JIS News

Story Highlights

  • Director of Social Security in the Ministry of Labour and Social Security, Denzil Thorpe, says the Programme of Advancement through Health and Education (PATH) plays an essential role in reducing child labour across the island.
  • “Over 70 per cent of PATH beneficiaries are children because if we get the children to go to school then the incidents of child labour will be reduced,” he said.
  • Approximately 16,240 Jamaican children are involved in child labour. This is in comparison to the 168 million child labour cases worldwide.

Director of Social Security in the Ministry of Labour and Social Security, Denzil Thorpe, says the Programme of Advancement through Health and Education (PATH) plays an essential role in reducing child labour across the island.

“We find that children, especially those who are poor and who live in the rural areas, are being pulled from schools to participate in economic activities. So PATH is here to provide the poorest in our society with targeted social safety net programmes that will enable them to break the cycle of inter-generational poverty. PATH provides that social protection to prevent child labour,” Mr. Thorpe said.

He was speaking at the Ministry of Labour and Social Security’s Social Protection and Child Labour Strategy Meeting, held in recognition of World Day Against Child Labour, which was observed on June 12.

Mr. Thorpe also said PATH strategically targets children more than any other vulnerable group. “Over 70 per cent of PATH beneficiaries are children because if we get the children to go to school then the incidents of child labour will be reduced,” he said.

An independent survey conducted by the MLSS has revealed that boys are more likely than girls to be removed the formal education system in order to help substitute their families’ incomes. To combat this problem, PATH allocates more funds to boys to keep them in schools.

Meanwhile, Director of the Child Labour Unit, Marva Ximinnies also underscored the relevance of social protection strategies in tackling child labour in Jamaica.

Pointing to the International Labour Organization’s (ILO) annual report she said “social protection has a key role in preventing child labour by reducing economic vulnerability of families, enabling children to go to school and protecting them from exploitation.”

Approximately 16,240 Jamaican children are involved in child labour.
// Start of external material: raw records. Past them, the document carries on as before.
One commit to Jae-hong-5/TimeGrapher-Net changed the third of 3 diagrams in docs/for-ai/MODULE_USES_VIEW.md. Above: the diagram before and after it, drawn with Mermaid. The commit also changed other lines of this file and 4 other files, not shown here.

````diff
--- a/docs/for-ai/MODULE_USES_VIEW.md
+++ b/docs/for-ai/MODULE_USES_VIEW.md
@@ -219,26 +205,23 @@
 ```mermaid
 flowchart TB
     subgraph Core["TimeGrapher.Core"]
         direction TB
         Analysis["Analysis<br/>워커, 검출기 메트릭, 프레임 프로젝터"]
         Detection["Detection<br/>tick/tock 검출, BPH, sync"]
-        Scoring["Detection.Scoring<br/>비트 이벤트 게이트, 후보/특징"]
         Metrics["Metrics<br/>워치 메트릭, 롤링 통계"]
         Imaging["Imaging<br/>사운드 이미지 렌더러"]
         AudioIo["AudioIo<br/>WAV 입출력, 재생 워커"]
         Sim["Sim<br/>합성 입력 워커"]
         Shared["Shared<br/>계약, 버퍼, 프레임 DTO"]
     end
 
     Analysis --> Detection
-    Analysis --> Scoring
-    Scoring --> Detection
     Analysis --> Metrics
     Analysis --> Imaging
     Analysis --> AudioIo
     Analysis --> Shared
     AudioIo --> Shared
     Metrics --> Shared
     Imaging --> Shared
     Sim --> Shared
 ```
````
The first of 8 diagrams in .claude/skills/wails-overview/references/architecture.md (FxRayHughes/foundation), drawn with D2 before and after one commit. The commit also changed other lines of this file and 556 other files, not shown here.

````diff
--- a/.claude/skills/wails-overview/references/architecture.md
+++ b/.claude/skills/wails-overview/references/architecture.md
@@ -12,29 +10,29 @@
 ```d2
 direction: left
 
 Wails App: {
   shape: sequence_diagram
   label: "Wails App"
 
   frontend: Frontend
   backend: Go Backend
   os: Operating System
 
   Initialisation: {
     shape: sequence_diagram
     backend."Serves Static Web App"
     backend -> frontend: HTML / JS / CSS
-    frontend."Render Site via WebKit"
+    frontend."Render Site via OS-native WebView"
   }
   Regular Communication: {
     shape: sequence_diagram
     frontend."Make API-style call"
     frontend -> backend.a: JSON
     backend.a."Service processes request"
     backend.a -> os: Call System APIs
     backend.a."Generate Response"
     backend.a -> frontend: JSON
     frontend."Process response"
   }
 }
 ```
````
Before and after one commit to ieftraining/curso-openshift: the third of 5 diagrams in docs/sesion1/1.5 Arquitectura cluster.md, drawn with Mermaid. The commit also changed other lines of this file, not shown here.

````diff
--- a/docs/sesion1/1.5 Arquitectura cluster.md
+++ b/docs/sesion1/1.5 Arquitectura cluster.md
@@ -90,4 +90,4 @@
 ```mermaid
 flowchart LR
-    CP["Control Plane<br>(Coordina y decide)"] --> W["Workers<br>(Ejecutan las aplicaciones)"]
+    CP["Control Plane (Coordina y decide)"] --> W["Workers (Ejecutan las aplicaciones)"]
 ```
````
This is in comparison to the 168 million child labour cases worldwide.